PROBLEM —
A line belongs in the answer if it contains "HooksApp"; copy every such line from the entries below.

*** Opening MATERIAL TO PROCESS ***

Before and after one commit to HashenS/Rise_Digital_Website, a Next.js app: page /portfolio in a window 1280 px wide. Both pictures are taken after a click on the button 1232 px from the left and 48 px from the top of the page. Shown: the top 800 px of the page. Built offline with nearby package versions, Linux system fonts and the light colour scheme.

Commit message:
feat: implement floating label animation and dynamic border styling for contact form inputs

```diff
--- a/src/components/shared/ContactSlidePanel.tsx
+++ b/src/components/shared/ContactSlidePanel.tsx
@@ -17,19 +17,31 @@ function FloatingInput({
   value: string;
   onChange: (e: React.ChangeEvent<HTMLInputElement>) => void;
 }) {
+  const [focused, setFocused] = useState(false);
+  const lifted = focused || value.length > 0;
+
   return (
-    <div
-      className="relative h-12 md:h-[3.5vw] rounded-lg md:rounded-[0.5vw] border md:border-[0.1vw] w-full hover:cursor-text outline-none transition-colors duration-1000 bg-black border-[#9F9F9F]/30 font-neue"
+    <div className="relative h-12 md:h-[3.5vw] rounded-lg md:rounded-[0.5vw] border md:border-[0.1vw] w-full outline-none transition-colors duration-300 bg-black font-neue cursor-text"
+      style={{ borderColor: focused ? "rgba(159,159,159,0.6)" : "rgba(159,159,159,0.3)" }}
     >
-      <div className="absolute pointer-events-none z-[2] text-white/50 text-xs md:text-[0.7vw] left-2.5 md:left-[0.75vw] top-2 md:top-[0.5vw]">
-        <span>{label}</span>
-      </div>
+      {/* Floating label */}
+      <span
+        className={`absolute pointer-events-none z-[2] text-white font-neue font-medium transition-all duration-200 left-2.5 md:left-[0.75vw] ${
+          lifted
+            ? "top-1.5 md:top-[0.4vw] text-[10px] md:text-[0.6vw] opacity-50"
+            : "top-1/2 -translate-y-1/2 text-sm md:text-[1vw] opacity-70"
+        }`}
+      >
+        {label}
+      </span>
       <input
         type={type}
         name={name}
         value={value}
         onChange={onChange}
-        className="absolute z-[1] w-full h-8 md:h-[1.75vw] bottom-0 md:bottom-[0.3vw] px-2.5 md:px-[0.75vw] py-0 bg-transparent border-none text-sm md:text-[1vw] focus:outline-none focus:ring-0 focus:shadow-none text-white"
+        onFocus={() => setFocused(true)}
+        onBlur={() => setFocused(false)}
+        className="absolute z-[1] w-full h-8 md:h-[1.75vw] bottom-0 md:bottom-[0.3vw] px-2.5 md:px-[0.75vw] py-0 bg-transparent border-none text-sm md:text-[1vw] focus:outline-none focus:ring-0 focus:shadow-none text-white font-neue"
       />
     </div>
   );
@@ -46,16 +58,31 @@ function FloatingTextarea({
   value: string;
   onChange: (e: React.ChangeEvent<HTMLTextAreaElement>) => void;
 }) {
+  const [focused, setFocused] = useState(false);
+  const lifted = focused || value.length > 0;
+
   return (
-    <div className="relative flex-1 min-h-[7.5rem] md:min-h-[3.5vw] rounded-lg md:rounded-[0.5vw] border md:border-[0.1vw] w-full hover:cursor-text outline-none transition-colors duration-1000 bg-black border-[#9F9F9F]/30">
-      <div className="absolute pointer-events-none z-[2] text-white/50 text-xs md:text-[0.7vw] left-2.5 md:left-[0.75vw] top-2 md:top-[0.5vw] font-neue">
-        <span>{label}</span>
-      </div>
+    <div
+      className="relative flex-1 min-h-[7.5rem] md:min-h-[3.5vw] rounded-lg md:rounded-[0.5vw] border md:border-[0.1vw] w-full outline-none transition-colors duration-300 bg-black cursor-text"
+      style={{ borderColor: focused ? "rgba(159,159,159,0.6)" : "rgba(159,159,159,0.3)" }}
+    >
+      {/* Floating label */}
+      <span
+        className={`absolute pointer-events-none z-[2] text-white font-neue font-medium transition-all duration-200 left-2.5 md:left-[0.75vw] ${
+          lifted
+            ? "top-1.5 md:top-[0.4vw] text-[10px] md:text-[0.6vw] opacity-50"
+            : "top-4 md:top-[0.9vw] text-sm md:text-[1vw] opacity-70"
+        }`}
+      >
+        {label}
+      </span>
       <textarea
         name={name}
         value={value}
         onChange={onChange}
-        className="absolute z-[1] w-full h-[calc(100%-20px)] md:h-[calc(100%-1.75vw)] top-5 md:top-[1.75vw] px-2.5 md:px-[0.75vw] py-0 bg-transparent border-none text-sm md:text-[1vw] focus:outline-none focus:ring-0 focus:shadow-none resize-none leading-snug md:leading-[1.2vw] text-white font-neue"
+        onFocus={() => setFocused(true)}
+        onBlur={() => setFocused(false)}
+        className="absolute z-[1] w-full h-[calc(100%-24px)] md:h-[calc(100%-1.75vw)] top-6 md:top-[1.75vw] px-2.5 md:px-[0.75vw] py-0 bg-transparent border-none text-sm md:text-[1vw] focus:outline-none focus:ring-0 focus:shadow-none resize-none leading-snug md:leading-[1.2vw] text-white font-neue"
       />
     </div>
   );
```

*** Closing MATERIAL TO PROCESS ***
*** Opening MATERIAL TO PROCESS ***

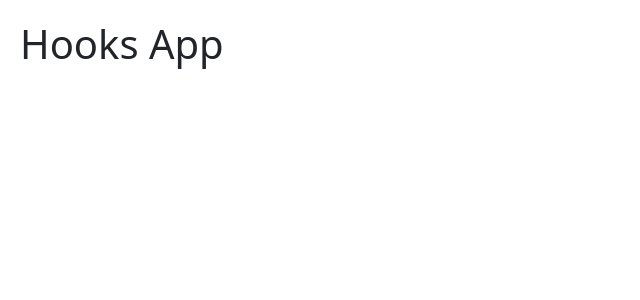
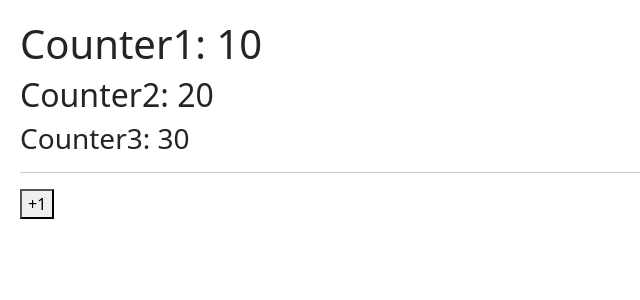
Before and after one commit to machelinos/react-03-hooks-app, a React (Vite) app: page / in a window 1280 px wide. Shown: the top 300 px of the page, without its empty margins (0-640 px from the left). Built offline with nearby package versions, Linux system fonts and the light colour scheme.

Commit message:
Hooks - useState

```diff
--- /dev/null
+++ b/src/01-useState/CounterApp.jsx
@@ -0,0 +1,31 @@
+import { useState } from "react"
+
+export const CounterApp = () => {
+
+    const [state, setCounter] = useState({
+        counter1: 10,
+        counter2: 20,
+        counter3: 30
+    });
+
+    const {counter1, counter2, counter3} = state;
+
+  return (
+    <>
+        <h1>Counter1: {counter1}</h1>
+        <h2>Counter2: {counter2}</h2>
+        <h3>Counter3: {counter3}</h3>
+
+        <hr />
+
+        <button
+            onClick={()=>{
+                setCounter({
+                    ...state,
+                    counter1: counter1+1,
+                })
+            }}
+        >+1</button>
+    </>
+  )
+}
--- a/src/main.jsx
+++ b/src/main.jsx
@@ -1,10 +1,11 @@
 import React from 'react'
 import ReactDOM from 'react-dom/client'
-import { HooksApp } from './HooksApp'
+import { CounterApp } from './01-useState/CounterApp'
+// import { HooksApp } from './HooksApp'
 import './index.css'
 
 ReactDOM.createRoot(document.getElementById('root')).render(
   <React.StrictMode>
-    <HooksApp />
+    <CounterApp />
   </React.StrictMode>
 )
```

*** Closing MATERIAL TO PROCESS ***
*** Opening MATERIAL TO PROCESS ***

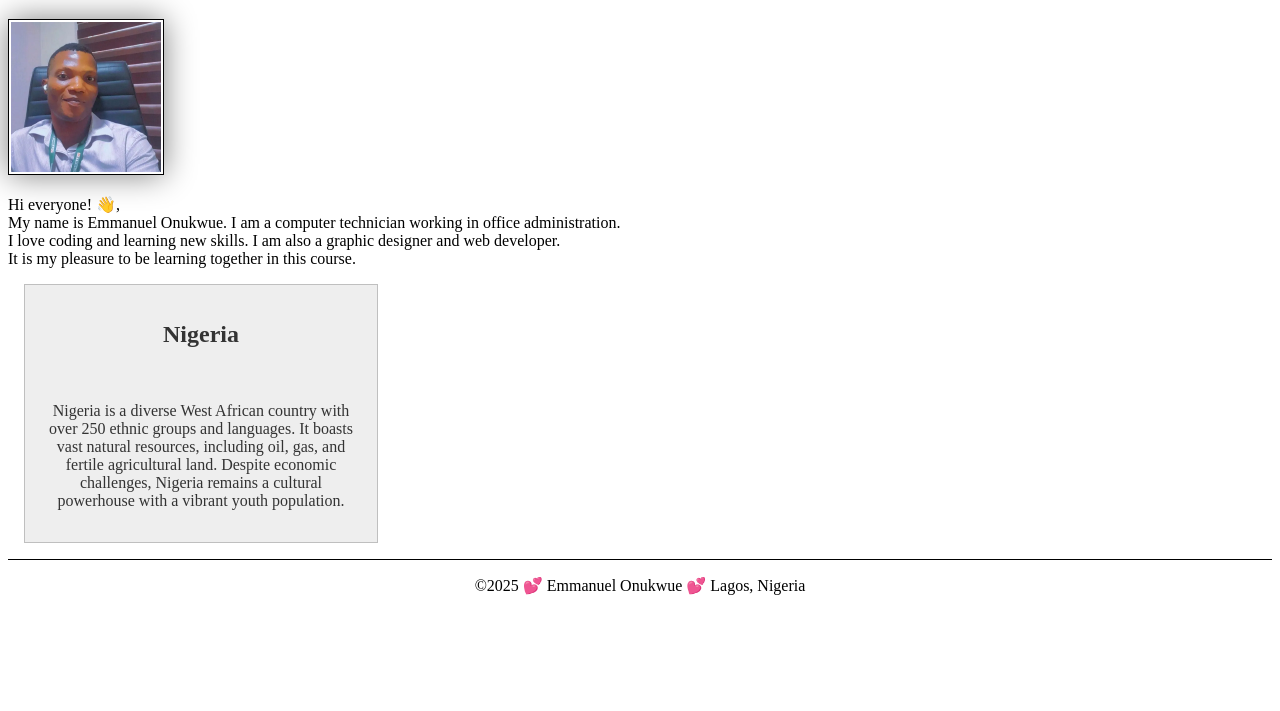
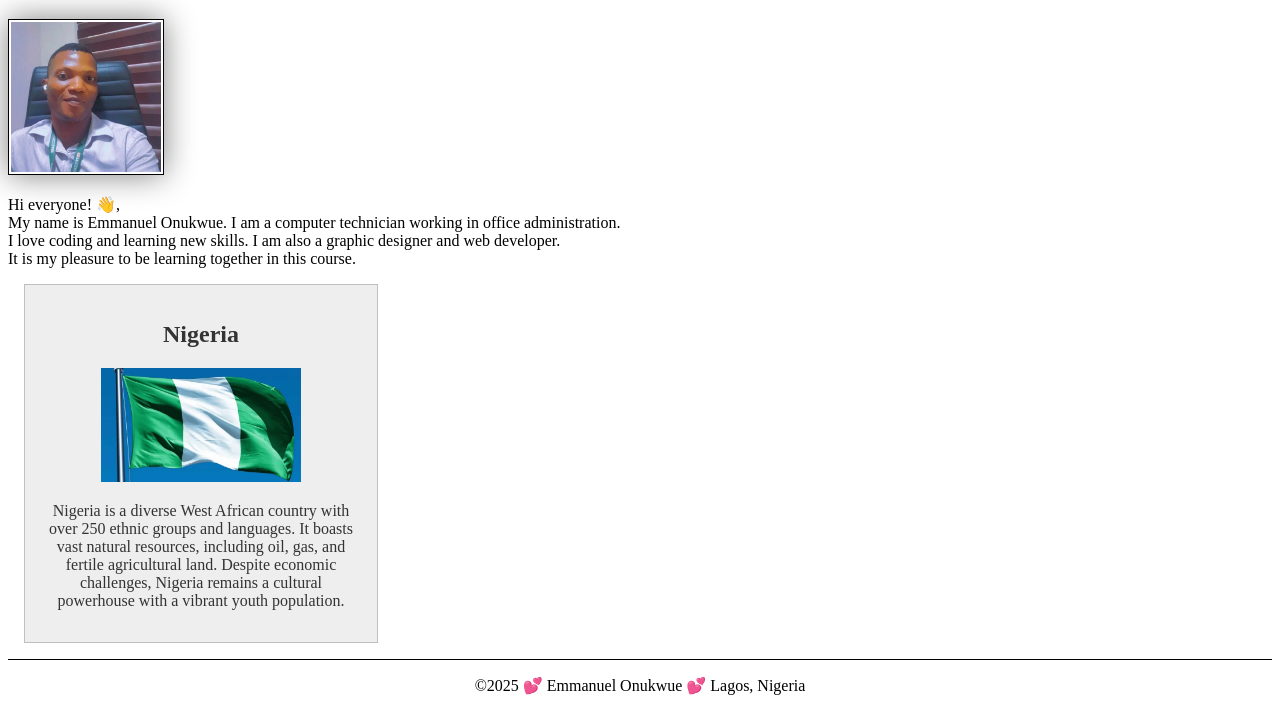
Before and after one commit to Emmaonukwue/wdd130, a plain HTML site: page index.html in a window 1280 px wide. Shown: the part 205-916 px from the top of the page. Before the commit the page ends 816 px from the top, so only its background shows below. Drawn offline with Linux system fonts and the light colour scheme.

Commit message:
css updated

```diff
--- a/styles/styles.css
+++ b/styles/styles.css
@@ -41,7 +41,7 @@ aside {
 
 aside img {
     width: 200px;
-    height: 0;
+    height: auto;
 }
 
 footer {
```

*** Closing MATERIAL TO PROCESS ***

SOLUTION BELOW —
-import { HooksApp } from './HooksApp'
+// import { HooksApp } from './HooksApp'
-    <HooksApp />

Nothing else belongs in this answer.